[[ Records provided open ]]

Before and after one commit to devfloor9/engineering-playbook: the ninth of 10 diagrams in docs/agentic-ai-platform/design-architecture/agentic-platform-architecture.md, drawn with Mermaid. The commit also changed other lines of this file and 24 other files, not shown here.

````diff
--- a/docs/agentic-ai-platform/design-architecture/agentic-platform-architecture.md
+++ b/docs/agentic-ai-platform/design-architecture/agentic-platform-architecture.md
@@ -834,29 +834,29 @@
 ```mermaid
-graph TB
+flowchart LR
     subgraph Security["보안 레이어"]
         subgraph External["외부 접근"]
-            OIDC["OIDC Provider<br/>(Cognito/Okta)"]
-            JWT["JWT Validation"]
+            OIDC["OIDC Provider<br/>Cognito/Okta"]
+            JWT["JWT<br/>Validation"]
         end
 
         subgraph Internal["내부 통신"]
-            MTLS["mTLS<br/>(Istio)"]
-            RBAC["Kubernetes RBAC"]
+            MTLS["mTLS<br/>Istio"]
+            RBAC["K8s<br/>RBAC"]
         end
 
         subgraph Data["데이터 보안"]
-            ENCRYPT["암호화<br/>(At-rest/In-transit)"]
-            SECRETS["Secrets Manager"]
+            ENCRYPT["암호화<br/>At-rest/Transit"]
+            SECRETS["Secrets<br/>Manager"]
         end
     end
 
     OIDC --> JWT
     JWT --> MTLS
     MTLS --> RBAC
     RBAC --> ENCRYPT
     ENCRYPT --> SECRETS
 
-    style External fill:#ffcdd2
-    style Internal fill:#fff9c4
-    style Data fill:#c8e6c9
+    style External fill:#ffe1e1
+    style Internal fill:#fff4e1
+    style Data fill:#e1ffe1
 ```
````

[[ Records provided closed ]]
[[ Records provided open ]]

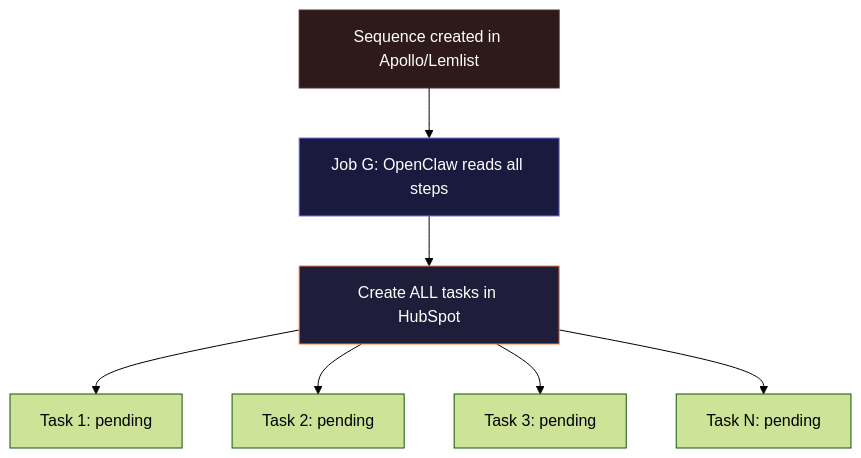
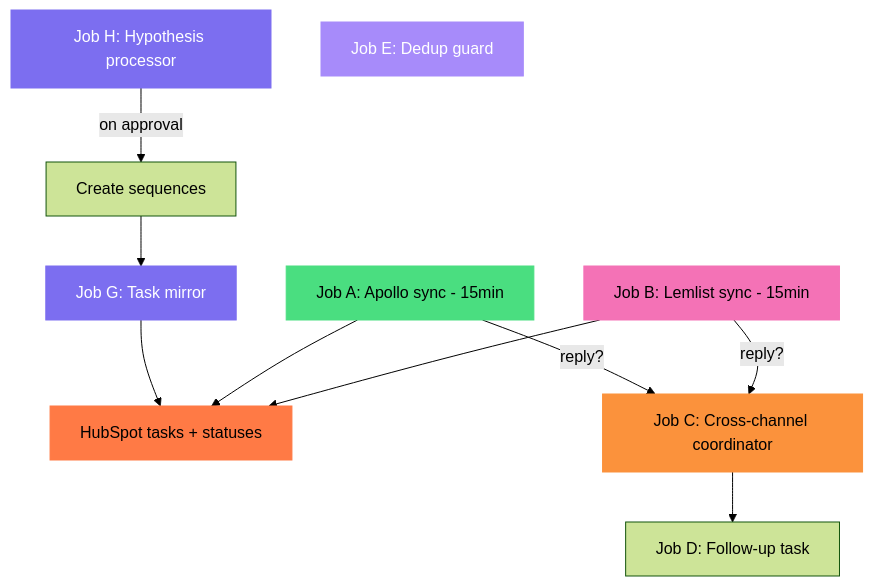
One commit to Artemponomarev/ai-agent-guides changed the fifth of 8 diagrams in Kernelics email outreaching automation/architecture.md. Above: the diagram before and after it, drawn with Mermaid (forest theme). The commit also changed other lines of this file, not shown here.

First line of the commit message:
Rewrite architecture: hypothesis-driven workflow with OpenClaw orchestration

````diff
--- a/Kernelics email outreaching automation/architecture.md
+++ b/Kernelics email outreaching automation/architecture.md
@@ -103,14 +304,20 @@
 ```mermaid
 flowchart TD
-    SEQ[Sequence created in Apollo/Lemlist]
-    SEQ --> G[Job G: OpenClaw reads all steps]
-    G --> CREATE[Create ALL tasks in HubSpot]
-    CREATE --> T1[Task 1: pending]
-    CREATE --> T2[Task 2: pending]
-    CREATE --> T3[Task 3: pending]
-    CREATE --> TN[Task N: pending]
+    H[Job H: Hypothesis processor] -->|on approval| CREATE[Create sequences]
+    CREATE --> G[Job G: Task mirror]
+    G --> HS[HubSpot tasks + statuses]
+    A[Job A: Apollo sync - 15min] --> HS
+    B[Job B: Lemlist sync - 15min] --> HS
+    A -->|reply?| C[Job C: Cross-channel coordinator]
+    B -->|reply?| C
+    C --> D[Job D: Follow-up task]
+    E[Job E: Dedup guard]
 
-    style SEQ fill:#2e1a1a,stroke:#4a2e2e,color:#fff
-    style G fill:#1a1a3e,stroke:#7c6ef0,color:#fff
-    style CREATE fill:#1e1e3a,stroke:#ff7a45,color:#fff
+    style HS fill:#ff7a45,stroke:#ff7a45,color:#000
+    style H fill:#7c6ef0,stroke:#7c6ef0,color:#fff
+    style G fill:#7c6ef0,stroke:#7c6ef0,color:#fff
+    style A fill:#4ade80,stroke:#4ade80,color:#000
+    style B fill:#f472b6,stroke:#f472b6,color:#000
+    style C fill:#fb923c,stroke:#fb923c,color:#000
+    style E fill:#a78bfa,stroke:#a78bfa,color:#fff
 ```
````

[[ Records provided closed ]]

Your task:
What belongs in the answer is each line from the listing above that contains "changed".

Response to the exercise:
Before and after one commit to devfloor9/engineering-playbook: the ninth of 10 diagrams in docs/agentic-ai-platform/design-architecture/agentic-platform-architecture.md, drawn with Mermaid. The commit also changed other lines of this file and 24 other files, not shown here.
One commit to Artemponomarev/ai-agent-guides changed the fifth of 8 diagrams in Kernelics email outreaching automation/architecture.md. Above: the diagram before and after it, drawn with Mermaid (forest theme). The commit also changed other lines of this file, not shown here.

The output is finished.